# Exercise objective
Only the lines that include "title" should be copied from the data below.

(Before-and-after page screenshots)
Segment Open

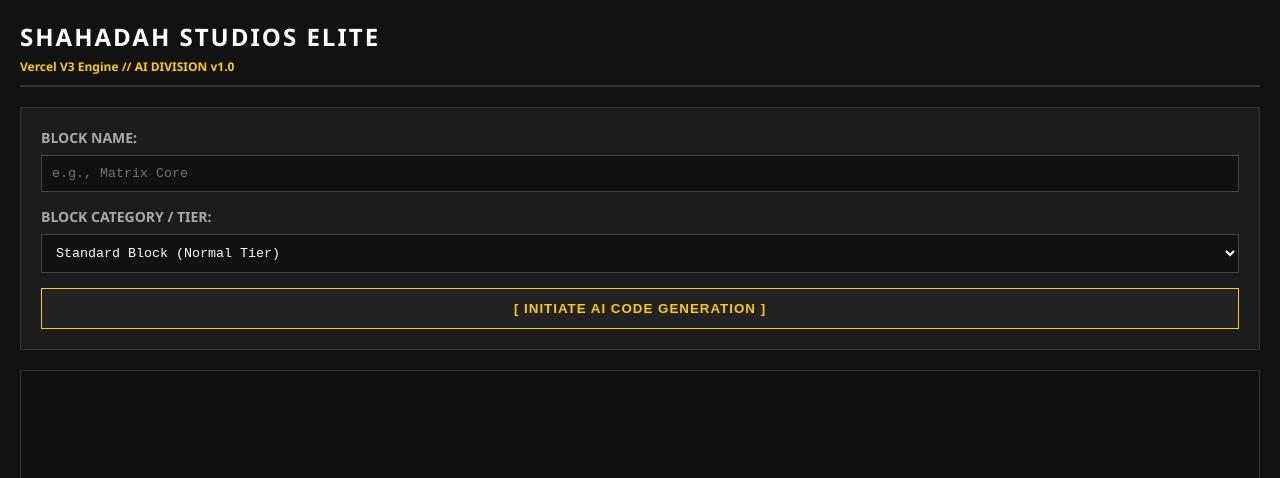
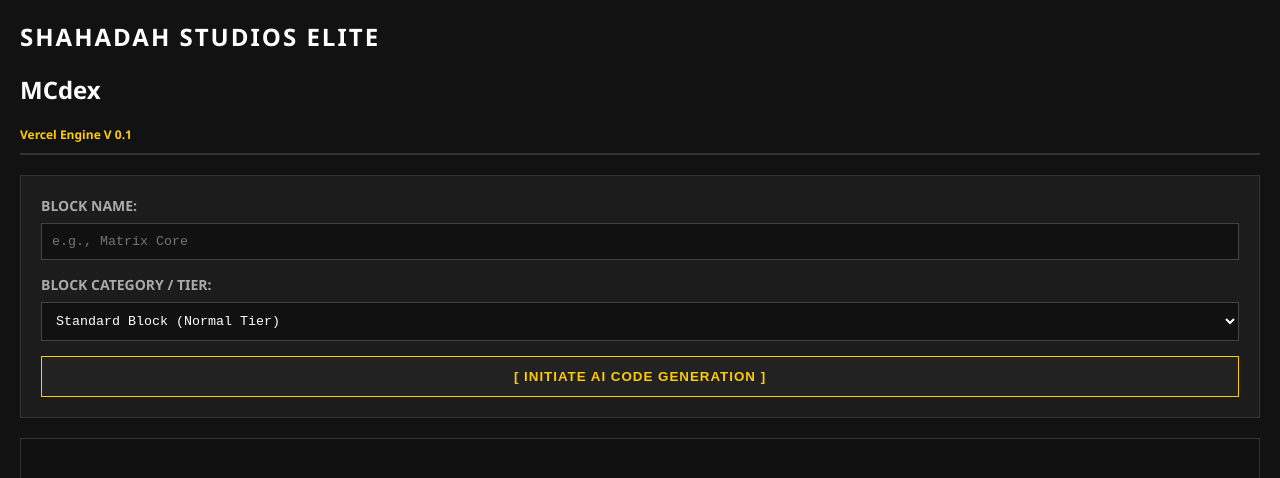
Before and after one commit to Shahadah-studs/MCdex, a plain HTML site: page index.html in a window 1280 px wide. Shown: the top 478 px of the page. Drawn offline with Linux system fonts and the light colour scheme.

Commit message:
Change title and studio tag in index.html

```diff
--- a/index.html
+++ b/index.html
@@ -3,7 +3,8 @@
 <head>
     <meta charset="UTF-8">
     <meta name="viewport" content="width=device-width, initial-scale=1.0">
-    <title>SHS Elite - AI Mod Generator</title>
+     <link rel="icon" type="image/png" href="/faviconALT.png?v=1">
+    <title>MCdex</title>
     <!-- Favicon officiel de ton studio -->
     <link rel="icon" type="image/png" href="/favicon.png?v=final">
     <style>
@@ -87,7 +88,8 @@
 
     <header>
         <h1>SHAHADAH STUDIOS ELITE</h1>
-        <div class="studio-tag">Vercel V3 Engine // AI DIVISION v1.0</div>
+        <h2>MCdex</h2>
+        <div class="studio-tag">Vercel Engine V 0.1</div>
     </header>
 
     <div class="generator-box">
```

Segment Closed

# Solution below
Change title and studio tag in index.html
-    <title>SHS Elite - AI Mod Generator</title>
+    <title>MCdex</title>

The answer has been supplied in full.